» **WHAT IS REQUIRED**: Output everything in the data exactly, leaving the pictures out.

Start of INPUT MATERIAL

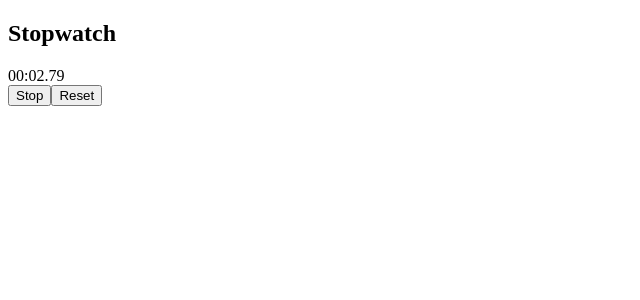
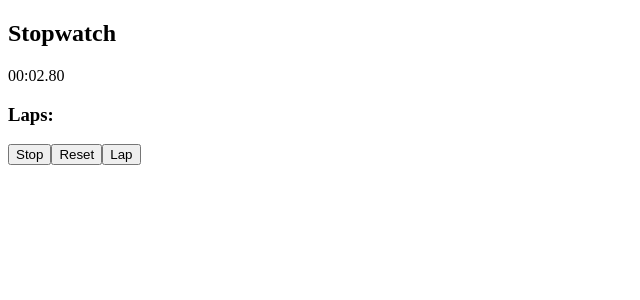
Before and after one commit to Shopify/eng-intern-assessment-react, a React app: page / in a window 1280 px wide. Both pictures are taken after a click on the button "Start". Shown: the top 300 px of the page, without its empty margins (0-640 px from the left). Built offline with nearby package versions, Linux system fonts and the light colour scheme.

Commit message:
Laps are recorded

```diff
--- a/src/App.tsx
+++ b/src/App.tsx
@@ -8,13 +8,16 @@ const App = () => {
 
   return (
     <div>
-      <StopWatch elapsedTime={stopwatch.elapsedTime} />
+      {/* Stopwatch display */}
+      <StopWatch elapsedTime={stopwatch.elapsedTime} laps={stopwatch.laps} />
+
+      {/* Control buttons */}
       <StopWatchButton
         isRunning={stopwatch.isRunning}
         start={stopwatch.start}
         stop={stopwatch.stop}
         reset={stopwatch.reset}
-
+        lap={stopwatch.lap}
       />
     </div>
   );
--- a/src/components/StopWatch.tsx
+++ b/src/components/StopWatch.tsx
@@ -1,13 +1,14 @@
 import React from 'react';
 
-// StopWatch components
+// StopWatch component to display time and laps
 interface StopWatchProps {
   elapsedTime: number;
+  laps: number[];
 }
 
-const StopWatch: React.FC<StopWatchProps> = ({ elapsedTime }) => {
+const StopWatch: React.FC<StopWatchProps> = ({ elapsedTime, laps }) => {
 
-  // Format time to min:sec.milisec
+  // Format time to min:sec.milliseconds
   const formatTime = (time: number) => {
     const milliseconds = `0${Math.floor(time / 10) % 100}`.slice(-2);
     const seconds = `0${Math.floor(time / 1000) % 60}`.slice(-2);
@@ -15,12 +16,17 @@ const StopWatch: React.FC<StopWatchProps> = ({ elapsedTime }) => {
     return `${minutes}:${seconds}.${milliseconds}`;
   };
 
-
-  // Stopwatch UI
+  // Renders stopwatch and laps
   return (
     <div>
       <h2>Stopwatch</h2>
       <div>{formatTime(elapsedTime)}</div>
+      <div>
+        <h3>Laps:</h3>
+        {laps.map((lap, index) => (
+          <div key={index}>{formatTime(lap)}</div>
+        ))}
+      </div>
     </div>
   );
 };
--- a/src/components/StopWatchButton.tsx
+++ b/src/components/StopWatchButton.tsx
@@ -1,19 +1,20 @@
 import React from 'react';
 
-// StopWatchButton components
+// StopWatchButton component for buttons controlls
 interface StopWatchButtonProps {
   isRunning: boolean;
   start: () => void;
   stop: () => void;
   reset: () => void;
+  lap: () => void;
 }
 
-// Renders buttons
 const StopWatchButton: React.FC<StopWatchButtonProps> = ({
   isRunning,
   start,
   stop,
   reset,
+  lap,
 }) => {
   return (
     <div>
@@ -25,9 +26,11 @@ const StopWatchButton: React.FC<StopWatchButtonProps> = ({
 
       {/* "Reset" button, always displayed */}
       <button onClick={reset}>Reset</button>
+
+      {/* "Lap" button shown when stopwatch is running */}
+      {isRunning && <button onClick={lap}>Lap</button>}
     </div>
   );
 };
 
-
 export default StopWatchButton;
--- a/src/hooks/useStopwatch.ts
+++ b/src/hooks/useStopwatch.ts
@@ -4,19 +4,18 @@ import { useState, useEffect, useRef } from 'react';
 const useStopwatch = () => {
   const [isRunning, setIsRunning] = useState(false);  // Manages the running state of the stopwatch
   const [elapsedTime, setElapsedTime] = useState(0);  // Tracks the amount of time passed since start
-  const intervalRef = useRef<number | null>(null);    // holds the timer's ID after stopping
+  const intervalRef = useRef<number | null>(null);    // Holds the timer's ID
+  const [laps, setLaps] = useState<number[]>([]);     // Stores recorded laps
 
   // Starts the stopwatch and updates time every 10ms
   const start = () => {
     if (!isRunning) {
       setIsRunning(true);
-      // Create a timer that adds 10ms to the time
       intervalRef.current = setInterval(() => {
         setElapsedTime(prevTime => prevTime + 10);
       }, 10) as unknown as number;
     }
   };
-
 
   // Stops the stopwatch and clears the interval
   const stop = () => {
@@ -26,20 +25,27 @@ const useStopwatch = () => {
     }
   };
 
-  // Resets the stopwatch: stops the timer and sets time to 0
+  // Resets the stopwatch: stops the timer and sets time and laps to 0
   const reset = () => {
     clearInterval(intervalRef.current);
     setIsRunning(false);
     setElapsedTime(0);
+    setLaps([]); // Clear laps on reset
   };
 
+  // Records a lap
+  const lap = () => {
+    if (isRunning) {
+      setLaps([...laps, elapsedTime]);
+    }
+  };
 
   // Clears the interval when the component unmounts
   useEffect(() => {
     return () => clearInterval(intervalRef.current);
   }, []);
 
-  return { isRunning, elapsedTime, start, stop, reset };
+  return { isRunning, elapsedTime, start, stop, reset, laps, lap };
 };
 
 export default useStopwatch;
```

End of INPUT MATERIAL

» **TASK RESPONSE**:
Before and after one commit to Shopify/eng-intern-assessment-react, a React app: page / in a window 1280 px wide. Both pictures are taken after a click on the button "Start". Shown: the top 300 px of the page, without its empty margins (0-640 px from the left). Built offline with nearby package versions, Linux system fonts and the light colour scheme.

Commit message:
Laps are recorded

```diff
--- a/src/App.tsx
+++ b/src/App.tsx
@@ -8,13 +8,16 @@ const App = () => {
 
   return (
     <div>
-      <StopWatch elapsedTime={stopwatch.elapsedTime} />
+      {/* Stopwatch display */}
+      <StopWatch elapsedTime={stopwatch.elapsedTime} laps={stopwatch.laps} />
+
+      {/* Control buttons */}
       <StopWatchButton
         isRunning={stopwatch.isRunning}
         start={stopwatch.start}
         stop={stopwatch.stop}
         reset={stopwatch.reset}
-
+        lap={stopwatch.lap}
       />
     </div>
   );
--- a/src/components/StopWatch.tsx
+++ b/src/components/StopWatch.tsx
@@ -1,13 +1,14 @@
 import React from 'react';
 
-// StopWatch components
+// StopWatch component to display time and laps
 interface StopWatchProps {
   elapsedTime: number;
+  laps: number[];
 }
 
-const StopWatch: React.FC<StopWatchProps> = ({ elapsedTime }) => {
+const StopWatch: React.FC<StopWatchProps> = ({ elapsedTime, laps }) => {
 
-  // Format time to min:sec.milisec
+  // Format time to min:sec.milliseconds
   const formatTime = (time: number) => {
     const milliseconds = `0${Math.floor(time / 10) % 100}`.slice(-2);
     const seconds = `0${Math.floor(time / 1000) % 60}`.slice(-2);
@@ -15,12 +16,17 @@ const StopWatch: React.FC<StopWatchProps> = ({ elapsedTime }) => {
     return `${minutes}:${seconds}.${milliseconds}`;
   };
 
-
-  // Stopwatch UI
+  // Renders stopwatch and laps
   return (
     <div>
       <h2>Stopwatch</h2>
       <div>{formatTime(elapsedTime)}</div>
+      <div>
+        <h3>Laps:</h3>
+        {laps.map((lap, index) => (
+          <div key={index}>{formatTime(lap)}</div>
+        ))}
+      </div>
     </div>
   );
 };
--- a/src/components/StopWatchButton.tsx
+++ b/src/components/StopWatchButton.tsx
@@ -1,19 +1,20 @@
 import React from 'react';
 
-// StopWatchButton components
+// StopWatchButton component for buttons controlls
 interface StopWatchButtonProps {
   isRunning: boolean;
   start: () => void;
   stop: () => void;
   reset: () => void;
+  lap: () => void;
 }
 
-// Renders buttons
 const StopWatchButton: React.FC<StopWatchButtonProps> = ({
   isRunning,
   start,
   stop,
   reset,
+  lap,
 }) => {
   return (
     <div>
@@ -25,9 +26,11 @@ const StopWatchButton: React.FC<StopWatchButtonProps> = ({
 
       {/* "Reset" button, always displayed */}
       <button onClick={reset}>Reset</button>
+
+      {/* "Lap" button shown when stopwatch is running */}
+      {isRunning && <button onClick={lap}>Lap</button>}
     </div>
   );
 };
 
-
 export default StopWatchButton;
--- a/src/hooks/useStopwatch.ts
+++ b/src/hooks/useStopwatch.ts
@@ -4,19 +4,18 @@ import { useState, useEffect, useRef } from 'react';
 const useStopwatch = () => {
   const [isRunning, setIsRunning] = useState(false);  // Manages the running state of the stopwatch
   const [elapsedTime, setElapsedTime] = useState(0);  // Tracks the amount of time passed since start
-  const intervalRef = useRef<number | null>(null);    // holds the timer's ID after stopping
+  const intervalRef = useRef<number | null>(null);    // Holds the timer's ID
+  const [laps, setLaps] = useState<number[]>([]);     // Stores recorded laps
 
   // Starts the stopwatch and updates time every 10ms
   const start = () => {
     if (!isRunning) {
       setIsRunning(true);
-      // Create a timer that adds 10ms to the time
       intervalRef.current = setInterval(() => {
         setElapsedTime(prevTime => prevTime + 10);
       }, 10) as unknown as number;
     }
   };
-
 
   // Stops the stopwatch and clears the interval
   const stop = () => {
@@ -26,20 +25,27 @@ const useStopwatch = () => {
     }
   };
 
-  // Resets the stopwatch: stops the timer and sets time to 0
+  // Resets the stopwatch: stops the timer and sets time and laps to 0
   const reset = () => {
     clearInterval(intervalRef.current);
     setIsRunning(false);
     setElapsedTime(0);
+    setLaps([]); // Clear laps on reset
   };
 
+  // Records a lap
+  const lap = () => {
+    if (isRunning) {
+      setLaps([...laps, elapsedTime]);
+    }
+  };
 
   // Clears the interval when the component unmounts
   useEffect(() => {
     return () => clearInterval(intervalRef.current);
   }, []);
 
-  return { isRunning, elapsedTime, start, stop, reset };
+  return { isRunning, elapsedTime, start, stop, reset, laps, lap };
 };
 
 export default useStopwatch;
```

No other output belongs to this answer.